Enter Ripley’s Odditorium on the Web, and you are greeted by the man who smokes through his eye, the human plank, Fire Eater, and Rubber Man. These are not the sort of folks most people meet in their daily lives. They establish Ripley’s Believe It Or Not as the world’s authority on unbelievable, odd, weird, and unusual things.

Enter Ripley's Odditorium on the Web, and you are greeted by the man who smokes through his eye, the human plank, Fire Eater, and Rubber Man. These are not the sort of folks most people meet in their daily lives. They establish Ripley's Believe It Or Not as the world's authority on unbelievable, odd, weird, and unusual things.While organized radiology's response to the inclusion of x-rays and gamma rays on the government's list of known or suspected carcinogens may not meet Ripley's criteria, I find it unbelievable in its own right.A day after the list was released, Dr. James P. Borgstede, chair of the American College of Radiology's board of chancellors, told the Associated Press that x-rays and gamma rays do not belong on a list of substances that pose a risk to people in the course of their normal, daily lives because they "are not substances that the general public has access or exposure to."A statement released by the ACR amplified Borgstede's remarks: "The ACR holds that appropriately utilized radiological procedures administered by trained, certified medical physicists and technicians in conjunction with radiologists, radiation oncologists, and nuclear medicine physicians pose no undue health risk to patients. However, the potential for hazard exists when unqualified providers administer radiological procedures. Utilization of medical imaging procedures by unqualified providers may needlessly expose patients to radiation and may expose patients to radiation levels that could be unduly hazardous." [emphasis added]After reading these two contradictory statements, I'm led to wonder, do x-rays and gamma rays present a risk of cancer or not? Is the next step bumper stickers saying "X rays don't cause cancer - nonradiologists do."The RSNA did a better job of getting its ideas across. In a statement released by the society, radiologists at high-profile medical institutions stated that x-ray procedures convey many benefits and that the risk they pose is extremely low. Like its counterpart, however, the RSNA swerved off track, stating that since Wilhelm Roentgen discovered x-rays in 1895, "radiologists and medical physicists have worked closely together to maximize image quality, while reducing (the) dose of diagnostic x-rays to minimize, if not eliminate, the risks associated with medical imaging procedures."To suggest a century-long campaign of caution is a bit over the top. X-ray dose became an issue among European physicians less than a decade ago and gained the attention of the U.S. medical establishment only in the last few years. Later in the release, the RSNA rightly stated that for higher dose exams, such as CT scans or those using contrast materials such as barium, the radiologist may want to consider the patient's history of x-ray exposure. But the organization veered off course again, stating "if a patient has had numerous x-ray exams, keeping an x-ray history record will help a doctor make an informed decision."An informed decision about what?

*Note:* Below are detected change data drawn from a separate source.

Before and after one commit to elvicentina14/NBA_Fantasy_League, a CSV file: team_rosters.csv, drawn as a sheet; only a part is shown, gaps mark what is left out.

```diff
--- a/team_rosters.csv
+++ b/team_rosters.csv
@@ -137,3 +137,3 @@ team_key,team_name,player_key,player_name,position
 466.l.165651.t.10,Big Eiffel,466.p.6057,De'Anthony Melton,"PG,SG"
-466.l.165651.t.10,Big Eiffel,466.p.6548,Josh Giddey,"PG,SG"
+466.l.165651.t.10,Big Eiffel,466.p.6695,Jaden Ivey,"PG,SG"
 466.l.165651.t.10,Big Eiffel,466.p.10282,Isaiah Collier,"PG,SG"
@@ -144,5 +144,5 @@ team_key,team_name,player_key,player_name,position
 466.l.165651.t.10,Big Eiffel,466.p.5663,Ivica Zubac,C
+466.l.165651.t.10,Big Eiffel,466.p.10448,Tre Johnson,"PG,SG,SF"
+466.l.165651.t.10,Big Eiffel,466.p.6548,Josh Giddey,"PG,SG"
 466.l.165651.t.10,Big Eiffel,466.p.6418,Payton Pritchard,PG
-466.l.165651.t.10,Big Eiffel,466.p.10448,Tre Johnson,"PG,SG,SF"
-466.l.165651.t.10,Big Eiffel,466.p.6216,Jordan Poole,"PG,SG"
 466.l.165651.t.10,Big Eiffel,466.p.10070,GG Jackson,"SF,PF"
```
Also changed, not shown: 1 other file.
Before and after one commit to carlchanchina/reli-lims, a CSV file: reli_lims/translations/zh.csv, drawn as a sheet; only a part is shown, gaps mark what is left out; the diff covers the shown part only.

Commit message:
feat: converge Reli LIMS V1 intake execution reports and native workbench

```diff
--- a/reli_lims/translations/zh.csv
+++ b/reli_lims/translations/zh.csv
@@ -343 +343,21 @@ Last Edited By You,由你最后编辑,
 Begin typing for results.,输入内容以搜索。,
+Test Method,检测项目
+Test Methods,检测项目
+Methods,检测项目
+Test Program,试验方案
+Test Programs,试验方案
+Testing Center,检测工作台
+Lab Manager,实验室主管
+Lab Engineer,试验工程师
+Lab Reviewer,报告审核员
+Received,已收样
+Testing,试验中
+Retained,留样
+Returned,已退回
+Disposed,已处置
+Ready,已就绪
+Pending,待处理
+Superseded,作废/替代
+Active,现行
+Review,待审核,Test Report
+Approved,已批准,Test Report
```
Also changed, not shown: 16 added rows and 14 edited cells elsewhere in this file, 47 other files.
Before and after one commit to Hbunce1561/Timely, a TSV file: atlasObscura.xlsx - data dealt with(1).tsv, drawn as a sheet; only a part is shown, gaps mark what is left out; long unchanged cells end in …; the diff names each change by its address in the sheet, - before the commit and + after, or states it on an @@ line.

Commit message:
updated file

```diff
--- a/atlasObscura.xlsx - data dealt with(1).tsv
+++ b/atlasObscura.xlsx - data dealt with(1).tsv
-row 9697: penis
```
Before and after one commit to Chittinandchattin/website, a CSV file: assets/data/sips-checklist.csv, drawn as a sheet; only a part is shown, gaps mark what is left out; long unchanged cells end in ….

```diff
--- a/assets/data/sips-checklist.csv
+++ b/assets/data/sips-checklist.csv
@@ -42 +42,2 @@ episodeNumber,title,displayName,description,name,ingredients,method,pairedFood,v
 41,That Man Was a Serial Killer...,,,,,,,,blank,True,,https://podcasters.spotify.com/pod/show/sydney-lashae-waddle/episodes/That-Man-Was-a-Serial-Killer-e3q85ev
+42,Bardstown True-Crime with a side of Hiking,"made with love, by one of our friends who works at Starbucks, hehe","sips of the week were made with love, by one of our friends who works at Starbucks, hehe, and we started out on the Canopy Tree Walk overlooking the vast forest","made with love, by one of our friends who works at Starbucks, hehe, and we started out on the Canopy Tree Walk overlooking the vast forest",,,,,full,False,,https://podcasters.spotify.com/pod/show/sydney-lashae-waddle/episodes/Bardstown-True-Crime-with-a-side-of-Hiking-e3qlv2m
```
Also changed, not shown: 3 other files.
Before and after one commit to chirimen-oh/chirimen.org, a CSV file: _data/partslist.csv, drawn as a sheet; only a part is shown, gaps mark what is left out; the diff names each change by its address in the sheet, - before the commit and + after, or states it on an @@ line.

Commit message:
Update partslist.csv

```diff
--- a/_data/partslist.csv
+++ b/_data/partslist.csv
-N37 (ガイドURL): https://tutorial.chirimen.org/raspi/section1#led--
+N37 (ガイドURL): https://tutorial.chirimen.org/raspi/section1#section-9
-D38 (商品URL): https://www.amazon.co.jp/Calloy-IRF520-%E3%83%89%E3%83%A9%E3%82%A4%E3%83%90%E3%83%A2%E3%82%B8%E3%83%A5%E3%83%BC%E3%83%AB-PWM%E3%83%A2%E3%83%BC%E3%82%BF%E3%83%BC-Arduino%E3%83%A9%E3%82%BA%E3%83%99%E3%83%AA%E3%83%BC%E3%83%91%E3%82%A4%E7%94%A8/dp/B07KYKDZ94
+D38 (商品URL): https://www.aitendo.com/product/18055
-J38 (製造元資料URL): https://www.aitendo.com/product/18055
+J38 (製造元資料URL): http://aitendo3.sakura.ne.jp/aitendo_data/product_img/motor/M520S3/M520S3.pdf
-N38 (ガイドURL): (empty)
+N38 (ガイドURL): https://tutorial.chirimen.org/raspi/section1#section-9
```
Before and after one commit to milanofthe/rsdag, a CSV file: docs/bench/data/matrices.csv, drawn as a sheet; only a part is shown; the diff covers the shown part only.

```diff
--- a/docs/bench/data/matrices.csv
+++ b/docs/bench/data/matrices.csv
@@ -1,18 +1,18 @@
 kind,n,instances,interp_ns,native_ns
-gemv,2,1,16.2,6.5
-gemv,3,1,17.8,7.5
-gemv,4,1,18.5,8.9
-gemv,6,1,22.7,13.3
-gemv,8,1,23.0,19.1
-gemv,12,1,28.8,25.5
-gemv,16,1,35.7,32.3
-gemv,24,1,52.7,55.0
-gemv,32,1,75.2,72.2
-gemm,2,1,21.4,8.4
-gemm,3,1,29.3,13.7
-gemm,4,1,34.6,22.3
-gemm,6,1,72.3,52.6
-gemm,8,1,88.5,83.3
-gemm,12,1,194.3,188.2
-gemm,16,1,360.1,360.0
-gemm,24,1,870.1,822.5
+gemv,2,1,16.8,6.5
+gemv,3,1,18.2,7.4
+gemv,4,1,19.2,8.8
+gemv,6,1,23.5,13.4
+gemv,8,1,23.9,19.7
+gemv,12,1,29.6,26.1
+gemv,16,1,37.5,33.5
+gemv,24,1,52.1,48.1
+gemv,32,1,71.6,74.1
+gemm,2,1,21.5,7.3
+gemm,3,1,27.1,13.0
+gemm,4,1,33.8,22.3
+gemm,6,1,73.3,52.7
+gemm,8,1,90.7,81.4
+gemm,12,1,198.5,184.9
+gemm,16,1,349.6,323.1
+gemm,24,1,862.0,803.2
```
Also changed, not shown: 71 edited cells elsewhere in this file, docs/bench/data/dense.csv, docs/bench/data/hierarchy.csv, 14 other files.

Whether to examine the patient using x-rays? Should the physician make this decision, or should the physician inform the patient of the risks and benefits under his or her specific circumstances and let the patient decide?I can understand why the ACR and RSNA don't like seeing x-rays and gamma rays in the same basket as hepatitis B and C viruses and human papillomaviruses, each of which was added this year to the list of known or suspected carcinogens. But their appearance on this list should not come as a shock.The RSNA acknowledges that the link between radiation and cancer is not new. The National Institute of Environmental Health Sciences, which helps compile the list, concluded that x-rays and gamma radiation have been linked to cancer of the salivary glands, stomach, colon, bladder, ovaries, central nervous system, and skin, a claim that neither the ACR nor RSNA chose to dispute in its statement.Children exposed to high levels of x-rays have a higher risk of leukemia and thyroid cancer, while men and women exposed to chest x-rays at certain times can have high risks of breast and lung cancer, according to the NIEHS. If these assertions are not true, organized radiology should say so. It should not argue to have x-rays and gamma radiation excluded because they are not as easily attainable, particularly since this argument is getting weaker with each passing day.At one time, only women were advised to seek x-ray screening, as mammography was - and remains - the best tool for the early detection of breast cancer. Now, however, men are being asked to decide between virtual colonography and the far less appealing optical means of screening for colon cancer. In the years ahead, men and women alike will be asked to decide whether to be screened with CT for heart disease.Industry executives are looking forward to an age of personalized medicine, when disease is spotted early and tracked over a lifetime with medical imaging equipment. Breast tomosynthesis will map vascular beds, indicating the early growth of cancer. High-tech biomarkers carrying gamma ray-emitting isotopes will scout for tumors. Patients will have to choose whether to be part of this new medical landscape. To make an informed decision, they'll have to recognize the dangers of x-rays and gamma rays, weighing them against the benefits.Organized radiology should promote this kind of decision-making. Doing otherwise impairs the credibility of organized radiology, raising questions about its priorities and those of the physicians it represents and prompting suspicions about what radiology is trying to hide.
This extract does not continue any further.